* **Problem requirements**
What is the number of lines in the entries that contain the word "gray"? Answer with that figure alone.

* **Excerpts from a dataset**
__________

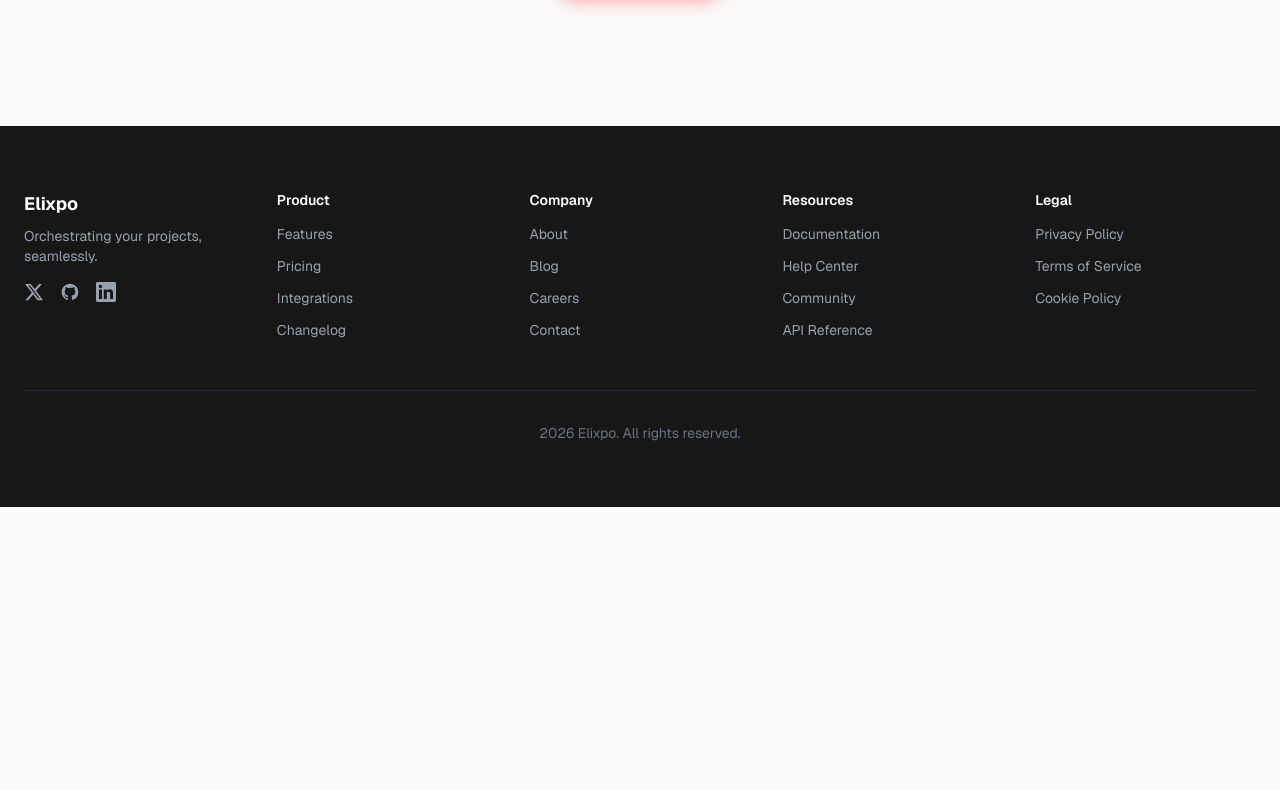
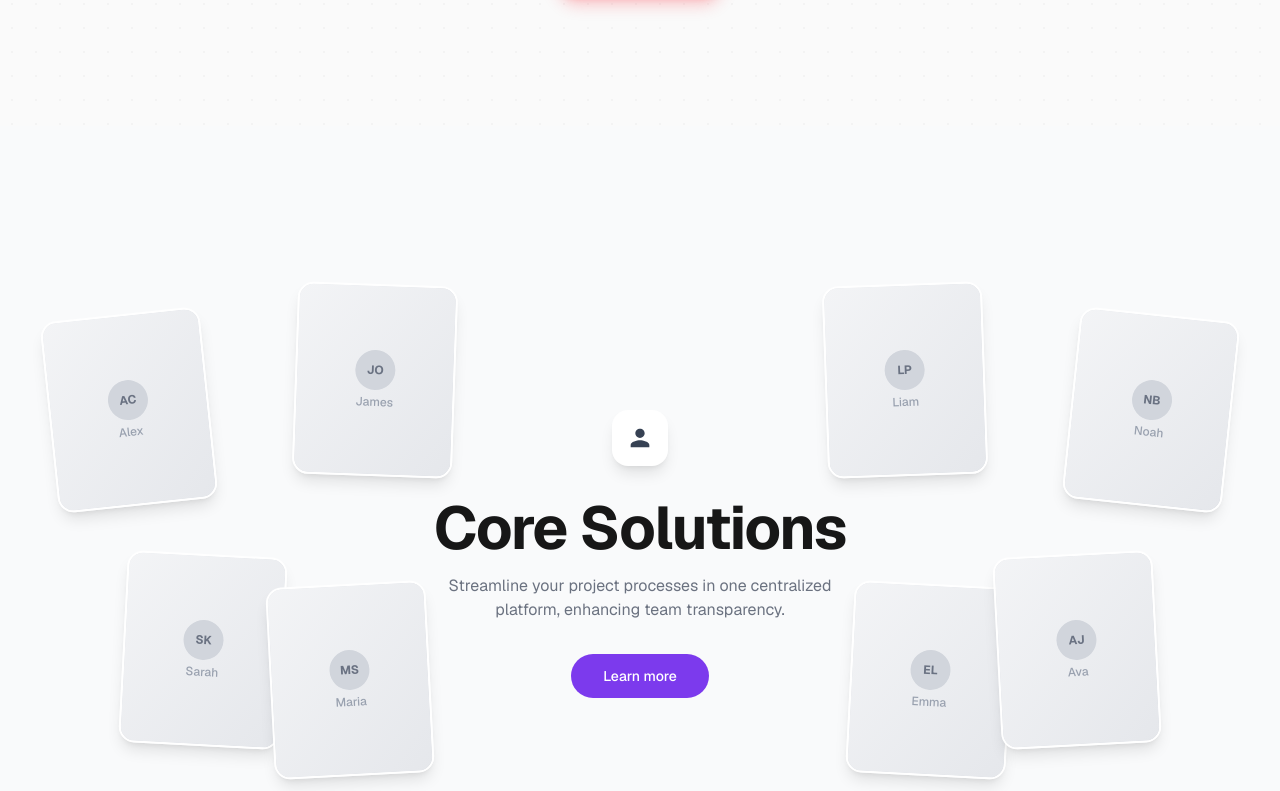
Before and after one commit to elixpo/elixpo, a Next.js app: page / in a window 1280 px wide. Shown: the part 889-1680 px from the top of the page. Before the commit the page ends 1396 px from the top, so only its background shows below. Built offline with nearby package versions, Linux system fonts and the light colour scheme.

Commit message:
Add Team/Solutions section with scattered photo grid layout
- Desktop: scattered rotated cards around centered content
- Mobile: clean 2-column grid fallback
- User icon, headline, subheadline, and CTA button

```diff
--- a/src/app/page.tsx
+++ b/src/app/page.tsx
@@ -1,9 +1,11 @@
 import Hero from "@/components/Hero";
+import Team from "@/components/Team";
 
 export default function Home() {
   return (
     <>
       <Hero />
+      <Team />
     </>
   );
 }
--- /dev/null
+++ b/src/components/Team.tsx
@@ -0,0 +1,80 @@
+import Link from "next/link";
+import teamData from "@/data/team.json";
+
+export default function Team() {
+  const positions = [
+    "left-[2%] top-[10%] -rotate-6",
+    "left-[8%] top-[50%] rotate-3",
+    "left-[22%] top-[5%] rotate-2",
+    "left-[20%] top-[55%] -rotate-3",
+    "right-[22%] top-[5%] -rotate-2",
+    "right-[20%] top-[55%] rotate-3",
+    "right-[2%] top-[10%] rotate-6",
+    "right-[8%] top-[50%] -rotate-3",
+  ];
+
+  return (
+    <section className="relative py-24 md:py-32 bg-gray-50 overflow-hidden">
+      <div className="max-w-7xl mx-auto px-6 relative">
+        {/* Scattered Team Photos */}
+        <div className="relative h-[500px] md:h-[600px]">
+          {teamData.members.map((member, index) => (
+            <div
+              key={member.name}
+              className={`absolute ${positions[index]} hidden md:block`}
+            >
+              <div className="w-32 h-40 lg:w-40 lg:h-48 rounded-2xl bg-gradient-to-br from-gray-200 to-gray-300 shadow-lg overflow-hidden border-2 border-white">
+                <div className="w-full h-full flex items-center justify-center text-gray-400 text-sm font-medium bg-gradient-to-br from-gray-100 to-gray-200">
+                  <div className="text-center">
+                    <div className="w-10 h-10 mx-auto mb-1 rounded-full bg-gray-300 flex items-center justify-center text-gray-500 text-xs font-bold">
+                      {member.name.split(" ").map(n => n[0]).join("")}
+                    </div>
+                    <p className="text-xs">{member.name.split(" ")[0]}</p>
+                  </div>
+                </div>
+              </div>
+            </div>
+          ))}
+
+          {/* Center Content */}
+          <div className="absolute inset-0 flex flex-col items-center justify-center text-center z-10">
+            <div className="w-14 h-14 rounded-2xl bg-white shadow-lg flex items-center justify-center mb-8">
+              <svg className="w-7 h-7 text-gray-700" fill="currentColor" viewBox="0 0 24 24">
+                <path d="M12 12c2.21 0 4-1.79 4-4s-1.79-4-4-4-4 1.79-4 4 1.79 4 4 4zm0 2c-2.67 0-8 1.34-8 4v2h16v-2c0-2.66-5.33-4-8-4z" />
+              </svg>
+            </div>
+
+            <h2 className="text-4xl md:text-6xl font-bold tracking-tight mb-4">
+              {teamData.headline}
+            </h2>
+            <p className="text-muted max-w-md mb-8 text-base">
+              {teamData.subheadline}
+            </p>
+            <Link
+              href={teamData.cta.href}
+              className="inline-block px-8 py-3 rounded-full bg-accent text-white font-medium text-sm hover:opacity-90 transition-opacity"
+            >
+              {teamData.cta.label}
+            </Link>
+          </div>
+        </div>
+
+        {/* Mobile: show team as grid */}
+        <div className="md:hidden grid grid-cols-2 gap-4 mt-8">
+          {teamData.members.slice(0, 4).map((member) => (
+            <div
+              key={member.name}
+              className="rounded-2xl bg-white shadow-md p-4 text-center"
+            >
+              <div className="w-12 h-12 mx-auto mb-2 rounded-full bg-gray-200 flex items-center justify-center text-gray-500 text-sm font-bold">
+                {member.name.split(" ").map(n => n[0]).join("")}
+              </div>
+              <p className="text-sm font-medium">{member.name}</p>
+              <p className="text-xs text-muted">{member.role}</p>
+            </div>
+          ))}
+        </div>
+      </div>
+    </section>
+  );
+}
```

__________

* **Exercise solution**
6